In a narrowly focused and carefully crafted survey, almost 300 U.S.-based, law enforcement, fire and emergency services personnel answered some critical questions about how public safety drone programs in the AIRT and DRONERESPONDERS Spring 2020 Public Safety UAS Survey. In a media briefing this morning, Christopher Todd, Executive Director of the Airborne International Response Team (AIRT) and Chief Charles Werner (ret.), Director of DRONERESPONDERS, revealed what actual members of the public safety community at the local and state level are thinking about the drone programs in their department.
“We’re trying to do this to continually learn where we are in the drone industry,” says Werner. “We’re trying to keep improving the services we offer.” Despite headwinds caused by COVID-19, legislative proposals, and a lack of funding, public safety is a growing sector for the drone industry. More agencies are doing more with drone technology.
More than half of the public safety personnel responding said that their drone programs are now more than a year old, but the use of drones is still limited – most departments (about 59%) are still only flying 1-5 missions per month. Comparison with the fall survey, however, shows that the number is on the rise – and the variety of missions and applications is growing. More than 80% of responders use drones for training and exercises in their departments: and more than 50% use drones to acquire live stream data for incident command and control. Departments are also using drone technology for crime scene investigation, target search, forensic documentation – and interestingly, survey responses indicate cooperation between police and fire agencies when it comes to drone missions.
Here are answers to a few of the other critical questions that the survey asked.
How are public safety agencies funding their drone programs?
Unfortunately, most public safety agency drone programs are operating on a shoestring. A stunning percentage – greater than 60% – of public safety agencies are operating on less than $10,000 per year: about 23% are operating a drone program on less than $1,000.
“It’s why we see equipment like the ANAFI or the Mavic Air getting a lot of play,” says Todd. “They’re reliable and they are relatively inexpensive: they are much more accessible to these programs.”

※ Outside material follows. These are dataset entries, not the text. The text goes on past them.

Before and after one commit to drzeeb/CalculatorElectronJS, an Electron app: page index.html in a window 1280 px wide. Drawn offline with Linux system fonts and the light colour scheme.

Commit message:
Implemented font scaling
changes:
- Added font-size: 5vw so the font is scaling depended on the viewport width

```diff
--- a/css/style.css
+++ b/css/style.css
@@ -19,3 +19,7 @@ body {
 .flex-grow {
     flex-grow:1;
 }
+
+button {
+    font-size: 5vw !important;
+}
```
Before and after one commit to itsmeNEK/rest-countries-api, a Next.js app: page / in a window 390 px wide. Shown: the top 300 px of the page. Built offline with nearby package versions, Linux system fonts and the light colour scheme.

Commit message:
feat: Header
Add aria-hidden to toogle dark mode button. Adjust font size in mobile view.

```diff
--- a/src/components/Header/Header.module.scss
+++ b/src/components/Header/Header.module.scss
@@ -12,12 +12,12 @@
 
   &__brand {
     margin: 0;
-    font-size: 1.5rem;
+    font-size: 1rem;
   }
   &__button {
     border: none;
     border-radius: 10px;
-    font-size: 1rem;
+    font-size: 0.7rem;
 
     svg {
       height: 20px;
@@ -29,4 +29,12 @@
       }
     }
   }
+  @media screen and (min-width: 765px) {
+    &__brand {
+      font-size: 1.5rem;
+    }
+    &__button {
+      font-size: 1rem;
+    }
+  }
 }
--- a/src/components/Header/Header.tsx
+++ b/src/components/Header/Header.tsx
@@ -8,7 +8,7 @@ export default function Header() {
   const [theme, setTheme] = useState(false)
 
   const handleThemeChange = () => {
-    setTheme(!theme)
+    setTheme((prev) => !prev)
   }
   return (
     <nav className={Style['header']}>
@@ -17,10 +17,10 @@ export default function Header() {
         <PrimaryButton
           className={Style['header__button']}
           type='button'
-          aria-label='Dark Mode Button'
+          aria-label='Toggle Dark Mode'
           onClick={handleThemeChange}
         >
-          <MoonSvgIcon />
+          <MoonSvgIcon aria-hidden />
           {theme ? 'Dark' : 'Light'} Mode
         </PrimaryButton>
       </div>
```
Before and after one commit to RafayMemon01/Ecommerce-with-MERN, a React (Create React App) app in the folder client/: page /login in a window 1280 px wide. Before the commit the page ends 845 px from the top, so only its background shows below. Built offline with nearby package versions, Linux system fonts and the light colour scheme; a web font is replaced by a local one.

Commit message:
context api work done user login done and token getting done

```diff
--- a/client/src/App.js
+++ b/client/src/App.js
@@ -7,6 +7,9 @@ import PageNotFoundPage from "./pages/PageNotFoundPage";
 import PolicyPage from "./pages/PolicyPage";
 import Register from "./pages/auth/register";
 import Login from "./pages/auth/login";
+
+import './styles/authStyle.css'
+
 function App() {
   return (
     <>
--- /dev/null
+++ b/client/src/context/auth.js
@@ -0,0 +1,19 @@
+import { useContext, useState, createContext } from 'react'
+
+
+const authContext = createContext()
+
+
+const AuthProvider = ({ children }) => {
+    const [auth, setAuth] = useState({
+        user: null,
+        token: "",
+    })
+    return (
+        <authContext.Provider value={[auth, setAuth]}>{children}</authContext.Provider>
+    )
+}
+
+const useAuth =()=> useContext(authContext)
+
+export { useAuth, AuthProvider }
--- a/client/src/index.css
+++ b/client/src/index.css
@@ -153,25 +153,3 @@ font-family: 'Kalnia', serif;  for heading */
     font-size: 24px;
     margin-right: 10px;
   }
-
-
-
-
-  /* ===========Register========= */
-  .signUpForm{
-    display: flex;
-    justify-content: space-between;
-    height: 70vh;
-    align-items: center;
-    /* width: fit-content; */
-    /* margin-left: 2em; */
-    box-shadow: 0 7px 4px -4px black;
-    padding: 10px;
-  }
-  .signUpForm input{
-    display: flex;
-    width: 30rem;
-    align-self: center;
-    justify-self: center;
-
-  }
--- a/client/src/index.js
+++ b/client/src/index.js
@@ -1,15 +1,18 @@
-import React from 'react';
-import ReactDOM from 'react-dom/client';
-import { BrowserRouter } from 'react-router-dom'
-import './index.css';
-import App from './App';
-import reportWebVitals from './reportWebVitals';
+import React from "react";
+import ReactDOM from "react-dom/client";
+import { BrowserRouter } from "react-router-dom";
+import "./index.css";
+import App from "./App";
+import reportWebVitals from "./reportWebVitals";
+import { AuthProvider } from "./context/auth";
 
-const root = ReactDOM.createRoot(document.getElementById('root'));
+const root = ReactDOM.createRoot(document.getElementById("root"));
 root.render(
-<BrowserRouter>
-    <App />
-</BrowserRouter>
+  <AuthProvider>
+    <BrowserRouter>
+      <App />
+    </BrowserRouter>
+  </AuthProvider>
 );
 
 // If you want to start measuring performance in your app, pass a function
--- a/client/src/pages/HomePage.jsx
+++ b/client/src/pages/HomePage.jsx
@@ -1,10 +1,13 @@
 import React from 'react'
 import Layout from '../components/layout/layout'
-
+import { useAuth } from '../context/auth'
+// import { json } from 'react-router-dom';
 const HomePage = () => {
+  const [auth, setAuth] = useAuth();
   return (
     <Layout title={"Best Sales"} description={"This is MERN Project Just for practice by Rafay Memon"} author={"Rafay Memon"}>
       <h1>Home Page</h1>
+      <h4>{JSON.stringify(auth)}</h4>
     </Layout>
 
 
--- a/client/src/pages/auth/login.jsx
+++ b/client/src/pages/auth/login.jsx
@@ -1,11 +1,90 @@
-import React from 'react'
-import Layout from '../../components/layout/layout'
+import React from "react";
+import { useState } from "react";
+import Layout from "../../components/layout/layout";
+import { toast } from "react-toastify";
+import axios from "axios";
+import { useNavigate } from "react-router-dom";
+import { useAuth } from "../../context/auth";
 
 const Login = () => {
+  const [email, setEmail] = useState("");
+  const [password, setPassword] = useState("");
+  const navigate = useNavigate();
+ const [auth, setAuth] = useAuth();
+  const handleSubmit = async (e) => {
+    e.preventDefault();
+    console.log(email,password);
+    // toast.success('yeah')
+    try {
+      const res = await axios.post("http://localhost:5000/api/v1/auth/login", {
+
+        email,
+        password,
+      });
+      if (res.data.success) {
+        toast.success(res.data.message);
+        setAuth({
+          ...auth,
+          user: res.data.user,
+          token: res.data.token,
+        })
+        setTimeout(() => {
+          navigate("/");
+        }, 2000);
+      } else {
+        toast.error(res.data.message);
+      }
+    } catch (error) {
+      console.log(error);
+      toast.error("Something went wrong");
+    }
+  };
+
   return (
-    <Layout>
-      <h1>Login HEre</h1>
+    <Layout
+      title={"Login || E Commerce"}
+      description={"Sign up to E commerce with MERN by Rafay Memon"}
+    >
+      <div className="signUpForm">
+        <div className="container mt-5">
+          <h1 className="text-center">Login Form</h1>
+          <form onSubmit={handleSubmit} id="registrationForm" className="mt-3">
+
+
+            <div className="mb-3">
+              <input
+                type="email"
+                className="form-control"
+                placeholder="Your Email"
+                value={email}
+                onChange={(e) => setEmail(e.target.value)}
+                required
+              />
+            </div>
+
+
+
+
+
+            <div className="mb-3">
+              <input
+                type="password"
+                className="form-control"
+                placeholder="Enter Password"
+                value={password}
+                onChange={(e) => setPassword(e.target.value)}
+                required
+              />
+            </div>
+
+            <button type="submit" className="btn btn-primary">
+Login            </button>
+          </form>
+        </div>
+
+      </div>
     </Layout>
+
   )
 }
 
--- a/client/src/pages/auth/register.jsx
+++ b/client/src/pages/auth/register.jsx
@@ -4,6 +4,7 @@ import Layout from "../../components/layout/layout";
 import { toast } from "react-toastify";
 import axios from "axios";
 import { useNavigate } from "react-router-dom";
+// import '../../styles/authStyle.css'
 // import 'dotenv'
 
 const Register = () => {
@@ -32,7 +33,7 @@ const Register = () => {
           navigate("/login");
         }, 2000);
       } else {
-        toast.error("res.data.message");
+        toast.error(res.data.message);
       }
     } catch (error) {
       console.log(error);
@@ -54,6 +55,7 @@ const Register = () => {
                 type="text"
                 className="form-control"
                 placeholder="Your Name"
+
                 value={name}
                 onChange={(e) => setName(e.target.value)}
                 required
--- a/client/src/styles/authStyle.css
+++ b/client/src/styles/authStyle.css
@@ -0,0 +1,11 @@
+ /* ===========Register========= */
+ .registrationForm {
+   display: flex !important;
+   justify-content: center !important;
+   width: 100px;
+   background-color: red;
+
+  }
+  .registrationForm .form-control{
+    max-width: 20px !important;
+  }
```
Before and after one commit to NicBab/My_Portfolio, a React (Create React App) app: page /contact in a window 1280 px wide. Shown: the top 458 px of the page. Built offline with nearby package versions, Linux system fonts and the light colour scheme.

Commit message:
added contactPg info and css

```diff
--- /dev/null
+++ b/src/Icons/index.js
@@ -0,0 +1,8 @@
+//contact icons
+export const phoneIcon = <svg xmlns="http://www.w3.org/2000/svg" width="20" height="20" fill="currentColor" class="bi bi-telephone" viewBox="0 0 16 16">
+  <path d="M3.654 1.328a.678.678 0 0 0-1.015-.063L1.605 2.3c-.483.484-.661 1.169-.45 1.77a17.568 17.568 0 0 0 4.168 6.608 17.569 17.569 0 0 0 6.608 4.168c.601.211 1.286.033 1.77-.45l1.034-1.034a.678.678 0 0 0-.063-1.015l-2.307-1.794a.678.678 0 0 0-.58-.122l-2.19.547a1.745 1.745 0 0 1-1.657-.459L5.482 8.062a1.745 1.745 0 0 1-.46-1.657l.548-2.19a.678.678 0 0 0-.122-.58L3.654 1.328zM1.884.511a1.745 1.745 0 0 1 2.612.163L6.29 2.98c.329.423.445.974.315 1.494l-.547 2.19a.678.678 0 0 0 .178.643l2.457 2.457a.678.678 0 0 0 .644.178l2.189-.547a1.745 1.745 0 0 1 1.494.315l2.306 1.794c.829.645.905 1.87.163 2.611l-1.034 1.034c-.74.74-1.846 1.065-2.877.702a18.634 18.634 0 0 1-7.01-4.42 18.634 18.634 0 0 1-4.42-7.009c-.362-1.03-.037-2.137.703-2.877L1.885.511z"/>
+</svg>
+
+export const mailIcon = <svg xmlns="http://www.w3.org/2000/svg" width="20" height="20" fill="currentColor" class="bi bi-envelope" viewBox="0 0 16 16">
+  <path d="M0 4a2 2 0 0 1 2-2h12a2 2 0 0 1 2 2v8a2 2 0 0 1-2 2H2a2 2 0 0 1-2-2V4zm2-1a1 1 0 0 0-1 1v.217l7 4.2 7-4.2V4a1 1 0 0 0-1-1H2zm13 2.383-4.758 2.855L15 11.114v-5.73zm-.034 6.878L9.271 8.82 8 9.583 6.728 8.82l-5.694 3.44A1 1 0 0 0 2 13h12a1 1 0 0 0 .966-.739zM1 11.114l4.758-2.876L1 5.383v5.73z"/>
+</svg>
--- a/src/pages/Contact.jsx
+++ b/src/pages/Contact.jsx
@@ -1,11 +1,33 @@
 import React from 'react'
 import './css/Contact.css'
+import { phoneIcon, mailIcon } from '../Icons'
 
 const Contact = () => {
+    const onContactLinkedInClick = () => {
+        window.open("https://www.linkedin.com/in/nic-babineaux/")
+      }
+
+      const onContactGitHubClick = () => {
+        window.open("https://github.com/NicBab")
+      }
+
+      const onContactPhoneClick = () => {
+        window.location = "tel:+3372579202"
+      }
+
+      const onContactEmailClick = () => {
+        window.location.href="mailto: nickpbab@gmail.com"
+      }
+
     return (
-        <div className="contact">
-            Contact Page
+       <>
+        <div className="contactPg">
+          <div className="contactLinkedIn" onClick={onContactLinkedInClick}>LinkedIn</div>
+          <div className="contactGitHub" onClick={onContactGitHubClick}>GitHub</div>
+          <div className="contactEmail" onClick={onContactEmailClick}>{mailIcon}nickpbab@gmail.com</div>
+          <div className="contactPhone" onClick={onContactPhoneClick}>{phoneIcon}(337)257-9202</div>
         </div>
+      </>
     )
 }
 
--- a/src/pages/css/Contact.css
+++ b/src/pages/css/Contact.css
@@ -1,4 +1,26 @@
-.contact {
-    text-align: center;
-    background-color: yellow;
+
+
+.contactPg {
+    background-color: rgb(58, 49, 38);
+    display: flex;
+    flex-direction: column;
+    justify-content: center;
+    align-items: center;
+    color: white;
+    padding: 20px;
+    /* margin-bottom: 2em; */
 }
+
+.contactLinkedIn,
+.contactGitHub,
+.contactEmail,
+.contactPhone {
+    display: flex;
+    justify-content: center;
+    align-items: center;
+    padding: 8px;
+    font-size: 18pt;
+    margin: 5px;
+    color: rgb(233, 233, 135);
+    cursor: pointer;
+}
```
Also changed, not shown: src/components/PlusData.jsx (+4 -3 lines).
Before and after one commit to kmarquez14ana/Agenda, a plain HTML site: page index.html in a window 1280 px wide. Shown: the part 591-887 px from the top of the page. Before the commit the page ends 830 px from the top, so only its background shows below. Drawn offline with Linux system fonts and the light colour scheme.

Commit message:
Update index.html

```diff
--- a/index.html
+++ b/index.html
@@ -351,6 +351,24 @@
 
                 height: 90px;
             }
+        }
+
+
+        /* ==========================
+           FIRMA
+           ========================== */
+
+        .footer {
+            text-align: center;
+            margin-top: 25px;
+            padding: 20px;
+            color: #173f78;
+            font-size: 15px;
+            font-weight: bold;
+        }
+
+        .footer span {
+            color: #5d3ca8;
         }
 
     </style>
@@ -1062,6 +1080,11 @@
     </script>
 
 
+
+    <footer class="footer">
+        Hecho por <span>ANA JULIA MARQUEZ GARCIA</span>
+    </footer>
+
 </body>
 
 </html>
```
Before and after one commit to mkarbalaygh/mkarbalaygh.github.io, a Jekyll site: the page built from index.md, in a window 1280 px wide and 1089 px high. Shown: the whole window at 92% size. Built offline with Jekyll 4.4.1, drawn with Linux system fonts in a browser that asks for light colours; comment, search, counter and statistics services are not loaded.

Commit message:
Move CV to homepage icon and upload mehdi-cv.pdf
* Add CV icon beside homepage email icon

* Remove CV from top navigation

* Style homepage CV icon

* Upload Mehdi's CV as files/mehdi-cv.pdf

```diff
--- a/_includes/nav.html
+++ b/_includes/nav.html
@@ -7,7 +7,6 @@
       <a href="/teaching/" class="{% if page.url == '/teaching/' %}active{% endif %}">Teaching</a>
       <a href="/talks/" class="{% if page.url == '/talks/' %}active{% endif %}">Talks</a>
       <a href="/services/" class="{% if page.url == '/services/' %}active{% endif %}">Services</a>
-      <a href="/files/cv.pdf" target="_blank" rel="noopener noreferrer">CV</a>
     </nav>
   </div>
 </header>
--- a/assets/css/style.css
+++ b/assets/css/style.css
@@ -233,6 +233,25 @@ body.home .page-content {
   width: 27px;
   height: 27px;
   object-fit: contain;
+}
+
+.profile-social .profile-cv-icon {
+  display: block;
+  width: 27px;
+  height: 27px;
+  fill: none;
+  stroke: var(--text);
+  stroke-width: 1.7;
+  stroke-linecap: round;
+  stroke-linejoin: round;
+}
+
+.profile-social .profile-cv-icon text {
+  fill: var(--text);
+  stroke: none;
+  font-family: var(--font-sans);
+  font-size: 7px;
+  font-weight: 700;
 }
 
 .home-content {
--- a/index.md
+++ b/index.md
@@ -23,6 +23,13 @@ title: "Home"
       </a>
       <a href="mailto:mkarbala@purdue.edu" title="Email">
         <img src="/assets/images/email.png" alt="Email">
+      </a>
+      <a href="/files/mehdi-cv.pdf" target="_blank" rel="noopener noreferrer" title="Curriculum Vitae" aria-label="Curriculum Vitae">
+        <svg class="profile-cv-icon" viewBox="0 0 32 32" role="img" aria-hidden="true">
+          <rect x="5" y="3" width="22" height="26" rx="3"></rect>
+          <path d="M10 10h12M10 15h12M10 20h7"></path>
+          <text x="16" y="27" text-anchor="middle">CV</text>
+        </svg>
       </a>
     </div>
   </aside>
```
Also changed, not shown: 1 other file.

More than 60% of the survey participants said that grant programs or donations were extremely important to their programs. Werner says that having participated in the grant process, he believes that the majority of those grant programs involve federal funding – either Homeland Security or FEMA – that passes through state programs.
Despite budget limitations, a healthy percentage of respondents – almost 30% – still plan to purchase new hardware before the end of the 2020 calendar year.
What Drones are Public Safety Agencies Using?
When it comes to hardware, the survey revealed a few significant trends. Unsurprisingly, the vast majority of drones in the public safety fleet are DJI – more than 90% of responders said that their program incudes DJI drones. But in a sector that is tight on money and holds on to hardware as long as it works – some departments are still flying 3DR Solos, even though they are no longer manufactured – newcomer Skydio has made its mark. Only 9 months after Skydio 2 came out, 11% of respondents say they are flying Skydio hardware.
That’s because of Skydio’s functionality, not necessarily because they’re a U.S.-based company, says Charles Werner. “In my personal opinion, people purchase because of the sense and avoid technolgoy – the U.S. manufacturing was just icing on the cake,” he says.
Public Safety Operations and Flight Beyond Visual Line of Sight
Flight beyond visual line of sight (BVLOS) has been a hot topic in the drone industry for a long time. More than 75% of survey responders say that flight BVLOS would be useful for their operations.
While most people think of BVLOS flight in terms of distance, for applications like pipeline inspections, “In public safety, beyond visual line of sight could have a totally different connotation,” says Todd. “It could be a fire department needing to fly around the back of a house, or a police department in an active shooter situation needing to fly around a corner.”
Is the FAA meeting the needs of public safety drone programs?
In a very encouraging shift, most responders feel that the FAA is doing a good job meeting the needs of public safety programs – and the responses have improved since the Fall survey.
Werner explains that the FAA has improved some very important and significant processes for the sector, including SGI (Special Government Interests) flight permissions- formerly called E-COAs, or Emergency COAs. This situation may arise when a public safety agency operating within the 5 mile limits of a public airport needs to fly a drone mission on an emergency basis. “We’ve been able to get permissions to fly within minutes – and they handle deconfliction within that airspace,” says Werner. The shift represents hard work on the part of the FAA to support public safety missions, particularly significant in light of the current COVID-19 crisis.
Overall, the news is good. Despite COVID-19, funding issues, and politics, public safety agencies continue to adopt drone technology. “In our assessments, public agency drone programs are growing,” says Todd. “However, [agencies] are continuing to have to bootstrap their programs.”